A senior police commander has expressed optimism that the height of Northern Ireland’s loyal order marching season can pass off peacefully.
The PSNI officer in charge of the policing operation, Assistant Chief Constable Stephen Martin, said tensions ahead of the traditional Twelfth Of July parades were not as marked as in previous years.
A deal to resolve the Province’s most volatile parading impasse – at the Ardoyne/Twaddell Avenue interface in north Belfast – collapsed last month.
However, the breakdown of negotiations between the Orange Order and nationalist residents in the Ardoyne area was not accompanied by recriminations.
A protest camp has been manned in the unionist Twaddell Avenue area since the Orange Order was banned by the Parades Commission from marching through Ardoyne on its return from Twelfth Of July demonstrations in 2013. The interface has been the scene of rioting and unrest during the marching season for years.
Briefing members of the Policing Board in Belfast, AAC Martin noted that a number of major summer loyal order parades have already passed off without incident, and that the vast majority on July 12 would do likewise.
“There is a sense of a reduced tension this year compared with last year,” he said.
“We were all disappointed that the community resolution to the Twaddell impasse was unsuccessful but I think it was really positive the level of engagement that was going on there and, even though it was unsuccessful at this point, people have been very mature and very responsible in their words after that and I would hope that can get that revisited in the weeks and months that lie ahead.”

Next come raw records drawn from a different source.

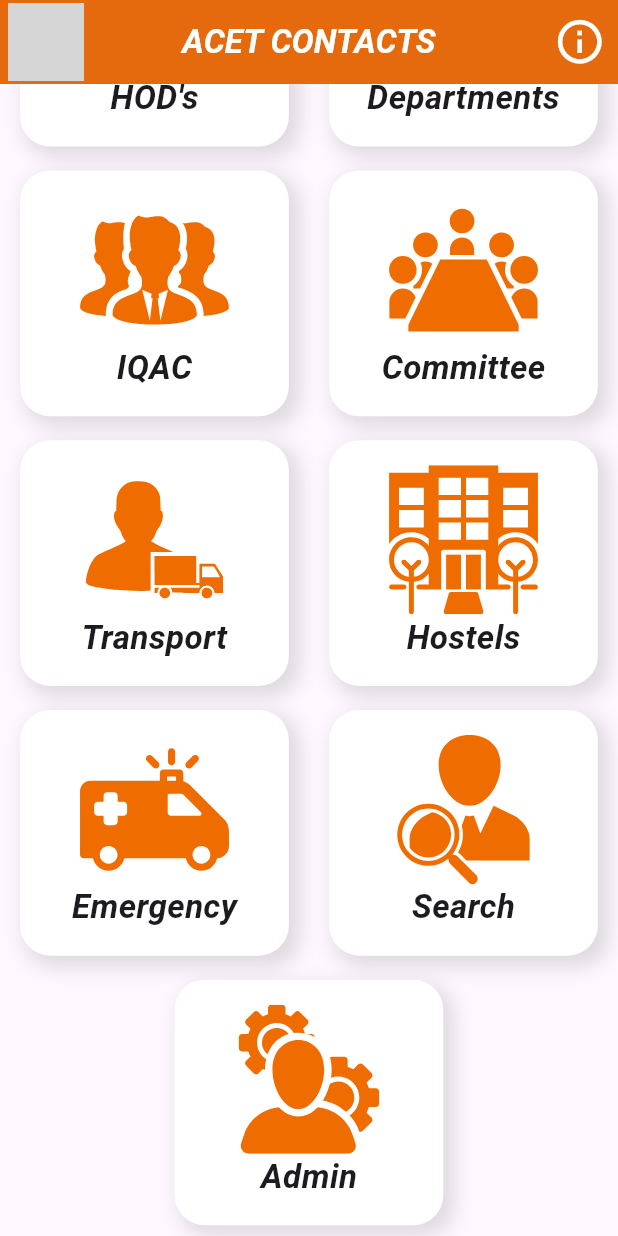
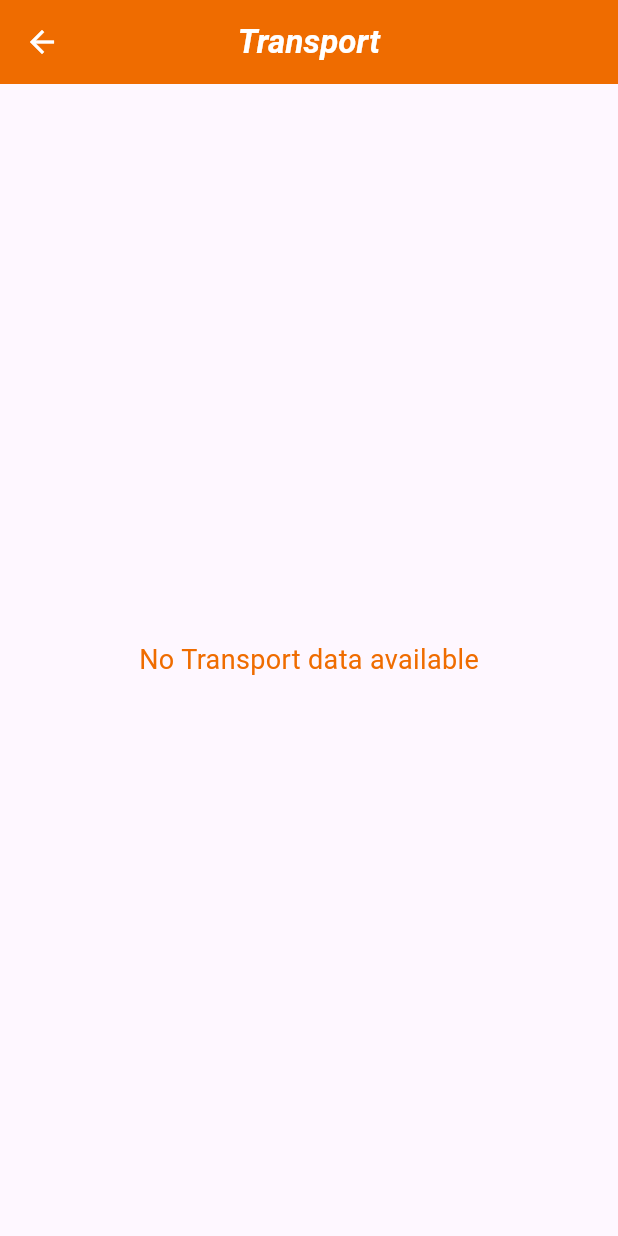
Before and after one commit to 21MH1A0579/ACET_Contacts, a Flutter app: the screen it shows after launch, scrolled down 318 dp, after a tap on "Transport", on a phone screen of 412 x 824 dp. Run offline on Flutter 3.47's test engine with Material 3 defaults, Android fonts, the light colour scheme and no system bars; our stand-ins replace cloud_firestore, contacts_service, firebase_core, firebase_storage, flutter_svg, image_picker and 1 more; accounts and stored records are empty; grey boxes are pictures that could not be loaded.

Commit message:
transport component added with data

```diff
--- a/lib/main.dart
+++ b/lib/main.dart
@@ -3,6 +3,7 @@ import 'package:aditya_contacts/screens/Admin.dart';
 import 'package:aditya_contacts/screens/Search_Screen.dart';
 import 'package:aditya_contacts/screens/committee.dart';
 import 'package:aditya_contacts/screens/info.dart';
+import 'package:aditya_contacts/screens/transport.dart';
 import 'package:firebase_core/firebase_core.dart';
 import 'package:aditya_contacts/screens/IQAC.dart';
 import 'package:flutter/material.dart';
@@ -33,6 +34,7 @@ void main() async{
         ChangeNotifierProvider(create: (_) =>   HodsDataProvider()),
         ChangeNotifierProvider(create: (_) => CommitteeDataProvider()),
         ChangeNotifierProvider(create: (_) => IqacDataProvider()),
+        ChangeNotifierProvider(create: (_) => TransportDataProvider()),
       ],
       child: const MyApp(),
     ),
@@ -223,7 +225,8 @@ class HomeScreen extends StatelessWidget {
                   Custom_Container(
                       imgaddress: "asserts/transport.svg",
                       title: "Transport",
-                      onTap: () {}),
+                      onTap: () =>Navigator.push(context,MaterialPageRoute(builder: (context)=>TransportScreen()))
+                  ),
                   Custom_Container(
                       imgaddress: "asserts/hostel.svg", title: "Hostels", onTap: () {}),
                 ],
@@ -237,7 +240,7 @@ class HomeScreen extends StatelessWidget {
                       imgaddress: "asserts/emergency.svg",
                       title: "Emergency",
                       onTap: () async{
-                        insert_principal_data();
+                        // insert_principal_data();
                       }),
                   Custom_Container(
                       imgaddress: "asserts/searchperson.svg",
@@ -251,6 +254,14 @@ class HomeScreen extends StatelessWidget {
                     : MainAxisAlignment.spaceAround,
                 children: [
                   Custom_Container(imgaddress: "asserts/admin.svg", title: "Admin", onTap: ()=>Navigator.push(context,MaterialPageRoute(builder: (context)=>AdminLoginPage())),),
+
+
+
+                  Custom_Container(
+                      imgaddress: "asserts/sports.svg",
+                      title: "Sports",
+                      onTap: () {}
+                  ),
                 ],
               )
             ],
--- a/lib/provider/provider.dart
+++ b/lib/provider/provider.dart
@@ -176,3 +176,39 @@ class IqacDataProvider extends ChangeNotifier {
     }
   }
 }
+
+
+
+
+
+
+
+
+
+
+
+class TransportDataProvider extends ChangeNotifier {
+  List<Map<String, dynamic>> _transports = [];
+  bool _isLoading = true;
+
+  List<Map<String, dynamic>> get transports => _transports;
+  bool get isLoading => _isLoading;
+
+  TransportDataProvider() {
+    fetchTransportData();
+  }
+
+  Future<void> fetchTransportData() async {
+    try {
+      QuerySnapshot snapshot = await FirebaseFirestore.instance
+          .collection("transport")
+          .get();
+      _transports = snapshot.docs.map((doc) => doc.data() as Map<String, dynamic>).toList();
+    } catch (e) {
+      print('Failed to load data: $e');
+    } finally {
+      _isLoading = false;
+      notifyListeners();
+    }
+  }
+}
--- /dev/null
+++ b/lib/screens/transport.dart
@@ -0,0 +1,74 @@
+// transport_screen.dart
+import 'package:flutter/material.dart';
+import 'package:provider/provider.dart';
+import '../provider/provider.dart';
+import '../widgets/constants.dart';
+import '../widgets/custom_widgets.dart';
+import '../widgets/profile_widget.dart';
+
+class TransportScreen extends StatelessWidget {
+  const TransportScreen({super.key});
+
+  @override
+  Widget build(BuildContext context) {
+    return Scaffold(
+      appBar: AppBar(
+        foregroundColor: Colors.white,
+        centerTitle: true,
+        title: const Text(
+          "Transport",
+          style: TextStyle(
+            color: Colors.white,
+            fontWeight: FontWeight.bold,
+            fontStyle: FontStyle.italic,
+          ),
+        ),
+        backgroundColor: primarycolor,
+      ),
+      body: Consumer<TransportDataProvider>(
+        builder: (context, provider, child) {
+          if (provider.isLoading) {
+            return Center(
+              child: CircularProgressIndicator(color: primarycolor),
+            );
+          } else if (provider.transports.isEmpty) {
+            return Center(
+              child: Text(
+                "No Transport data available",
+                style: TextStyle(fontSize: 18, color: primarycolor),
+              ),
+            );
+          } else {
+            return ListView.builder(
+              itemCount: provider.transports.length,
+              itemBuilder: (context, index) {
+                final transport = provider.transports[index];
+                return Custom_ListItem(
+                  name: transport['name'] ?? 'No Name',
+                  designation: transport['designation'],
+                  ontap: () {
+                    if (transport['number'] != null && transport['number']!.isNotEmpty) {
+                      Navigator.push(
+                        context,
+                        MaterialPageRoute(
+                          builder: (context) => ProfileWidget(
+                            name: transport['name']!,
+                            phonenumber1: transport['number']!,
+                            phonenumber2: 'null',
+                            designation: transport['designation'] ?? 'No Designation',
+                            email: transport['EmailId'] ?? 'No Email',
+                            title: "NODATA"
+                          ),
+                        ),
+                      );
+                    }
+                  },
+                );
+              },
+            );
+          }
+        },
+      ),
+    );
+  }
+}
```
Also changed, not shown: asserts/sports.svg (added).
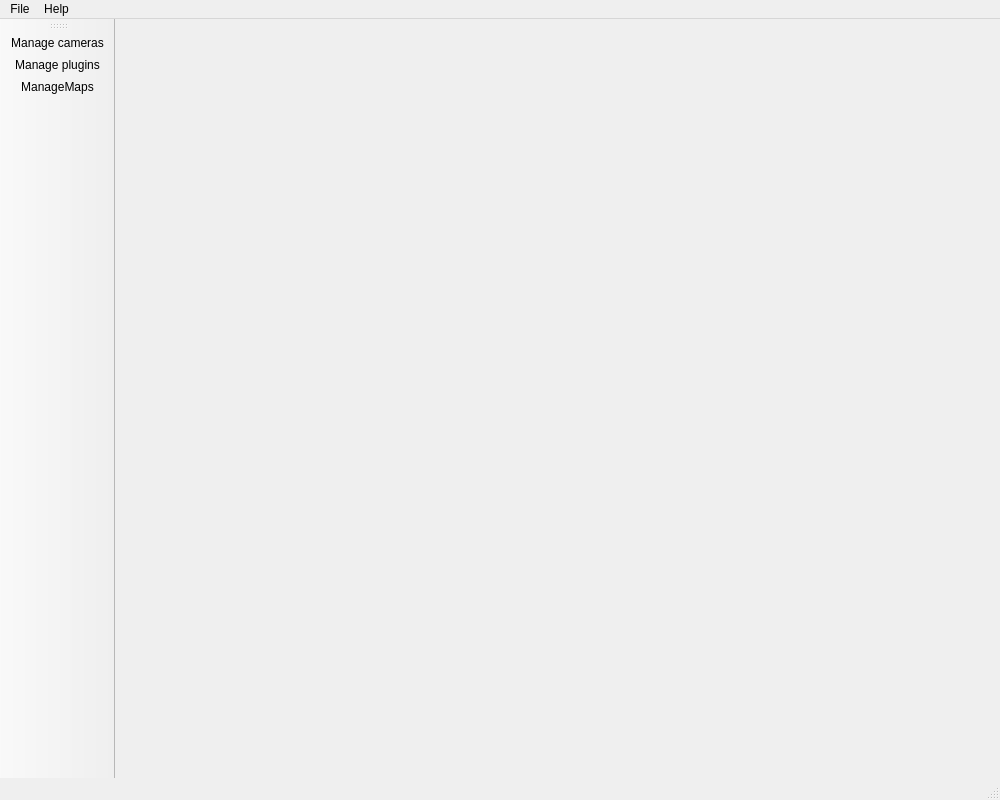
cgogn/CGoGN, file SCHNApps/forms/window.ui: the form before one commit.
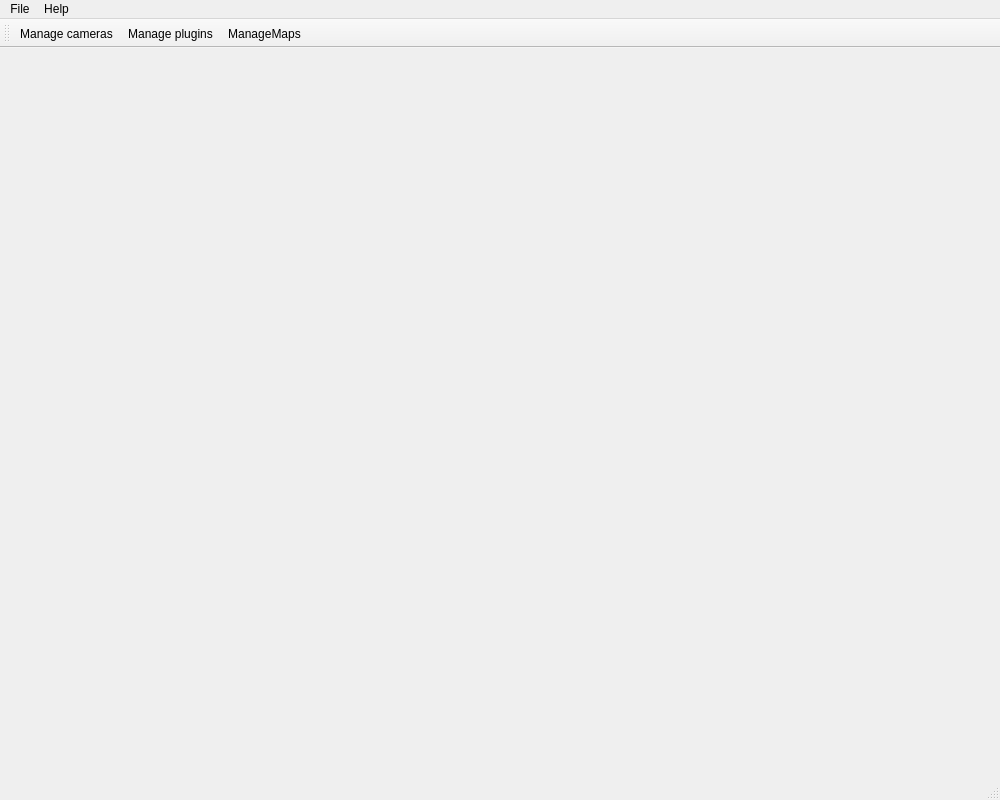
The form after the commit. Icons and pictures are not drawn.

What changed in the file:
```diff
--- a/SCHNApps/forms/window.ui
+++ b/SCHNApps/forms/window.ui
@@ -52,7 +52,7 @@
     <string>toolBar</string>
    </property>
    <attribute name="toolBarArea">
-    <enum>LeftToolBarArea</enum>
+    <enum>TopToolBarArea</enum>
    </attribute>
    <attribute name="toolBarBreak">
     <bool>false</bool>
```
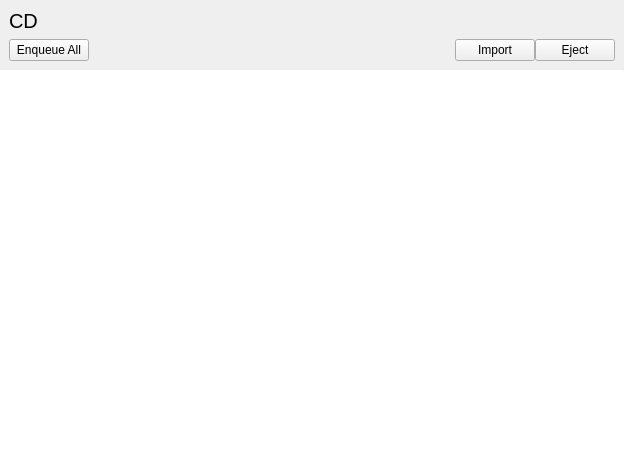
The window that plugins/PhononPlugin/cdchecker.ui (theCheeseboard/theBeat) describes before a commit, drawn with Qt 5.
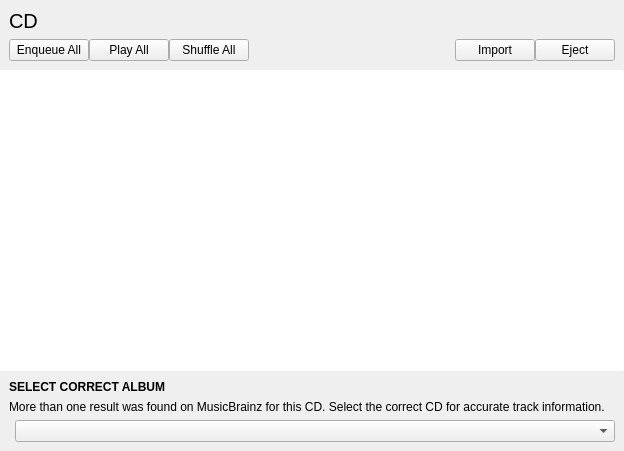
The same window after the commit. Icons and pictures are not drawn. Custom widgets are drawn as their Qt base class.

```diff
--- a/plugins/PhononPlugin/cdchecker.ui
+++ b/plugins/PhononPlugin/cdchecker.ui
@@ -73,6 +73,26 @@
            </property>
           </widget>
          </item>
+         <item>
+          <widget class="QPushButton" name="playAllButton">
+           <property name="text">
+            <string>Play All</string>
+           </property>
+           <property name="icon">
+            <iconset theme="media-playback-start"/>
+           </property>
+          </widget>
+         </item>
+         <item>
+          <widget class="QPushButton" name="shuffleAllButton">
+           <property name="text">
+            <string>Shuffle All</string>
+           </property>
+           <property name="icon">
+            <iconset theme="media-playlist-shuffle"/>
+           </property>
+          </widget>
+         </item>
          <item>
           <spacer name="horizontalSpacer">
            <property name="orientation">
@@ -134,8 +154,154 @@
      </property>
     </widget>
    </item>
+   <item>
+    <widget class="QWidget" name="musicBrainzWidget" native="true">
+     <layout class="QVBoxLayout" name="verticalLayout_3">
+      <property name="spacing">
+       <number>0</number>
+      </property>
+      <property name="leftMargin">
+       <number>0</number>
+      </property>
+      <property name="topMargin">
+       <number>0</number>
+      </property>
+      <property name="rightMargin">
+       <number>0</number>
+      </property>
+      <property name="bottomMargin">
+       <number>0</number>
+      </property>
+      <item>
+       <widget class="Line" name="line_2">
+        <property name="maximumSize">
+         <size>
+          <width>16777215</width>
+          <height>1</height>
+         </size>
+        </property>
+        <property name="orientation">
+         <enum>Qt::Horizontal</enum>
+        </property>
+       </widget>
+      </item>
+      <item>
+       <widget class="QStackedWidget" name="musicBrainzStack">
+        <property name="sizePolicy">
+         <sizepolicy hsizetype="Preferred" vsizetype="Maximum">
+          <horstretch>0</horstretch>
+          <verstretch>0</verstretch>
+         </sizepolicy>
+        </property>
+        <property name="currentIndex">
+         <number>2</number>
+        </property>
+        <widget class="QWidget" name="queryingPage">
+         <layout class="QHBoxLayout" name="horizontalLayout_2">
+          <item>
+           <widget class="tCircularSpinner" name="widget" native="true"/>
+          </item>
+          <item>
+           <widget class="QLabel" name="label">
+            <property name="sizePolicy">
+             <sizepolicy hsizetype="Expanding" vsizetype="Preferred">
+              <horstretch>0</horstretch>
+              <verstretch>0</verstretch>
+             </sizepolicy>
+            </property>
+            <property name="text">
+             <string>Accessing MusicBrainz...</string>
+            </property>
+           </widget>
+          </item>
+         </layout>
+        </widget>
+        <widget class="QWidget" name="notFoundPage">
+         <layout class="QVBoxLayout" name="verticalLayout_4">
+          <item>
+           <widget class="QLabel" name="label_2">
+            <property name="font">
+             <font>
+              <weight>75</weight>
+              <bold>true</bold>
+             </font>
+            </property>
+            <property name="text">
+             <string>CD NOT FOUND</string>
+            </property>
+           </widget>
+          </item>
+          <item>
+           <widget class="QLabel" name="label_3">
+            <property name="text">
+             <string>This CD was not found on the MusicBrainz CD Database.</string>
+            </property>
+            <property name="wordWrap">
+             <bool>true</bool>
+            </property>
+           </widget>
+          </item>
+         </layout>
+        </widget>
+        <widget class="QWidget" name="multipleFoundPage">
+         <layout class="QVBoxLayout" name="verticalLayout_5">
+          <item>
+           <widget class="QLabel" name="label_4">
+            <property name="font">
+             <font>
+              <weight>75</weight>
+              <bold>true</bold>
+             </font>
+            </property>
+            <property name="text">
+             <string>SELECT CORRECT ALBUM</string>
+            </property>
+           </widget>
+          </item>
+          <item>
+           <widget class="QLabel" name="label_5">
+            <property name="text">
+             <string>More than one result was found on MusicBrainz for this CD. Select the correct CD for accurate track information.</string>
+            </property>
+            <property name="wordWrap">
+             <bool>true</bool>
+            </property>
+           </widget>
+          </item>
+          <item>
+           <layout class="QHBoxLayout" name="horizontalLayout_3">
+            <item>
+             <widget class="tCircularSpinner" name="albumSelectionSpinner" native="true"/>
+            </item>
+            <item>
+             <widget class="QComboBox" name="releaseBox">
+              <property name="sizePolicy">
+               <sizepolicy hsizetype="Expanding" vsizetype="Fixed">
+                <horstretch>0</horstretch>
+                <verstretch>0</verstretch>
+               </sizepolicy>
+              </property>
+             </widget>
+            </item>
+           </layout>
+          </item>
+         </layout>
+        </widget>
+       </widget>
+      </item>
+     </layout>
+    </widget>
+   </item>
   </layout>
  </widget>
+ <customwidgets>
+  <customwidget>
+   <class>tCircularSpinner</class>
+   <extends>QWidget</extends>
+   <header location="global">tcircularspinner.h</header>
+   <container>1</container>
+  </customwidget>
+ </customwidgets>
  <resources/>
  <connections/>
 </ui>
```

On Wednesday night, the Greater Ardoyne Residents Collective (GARC) said it had distributed 500 leaflets door-to-door in the area urging residents to resist any compromise deal – between the less militant CARA group and the Orange Order – that could end the Ardoyne/Twaddell impasse.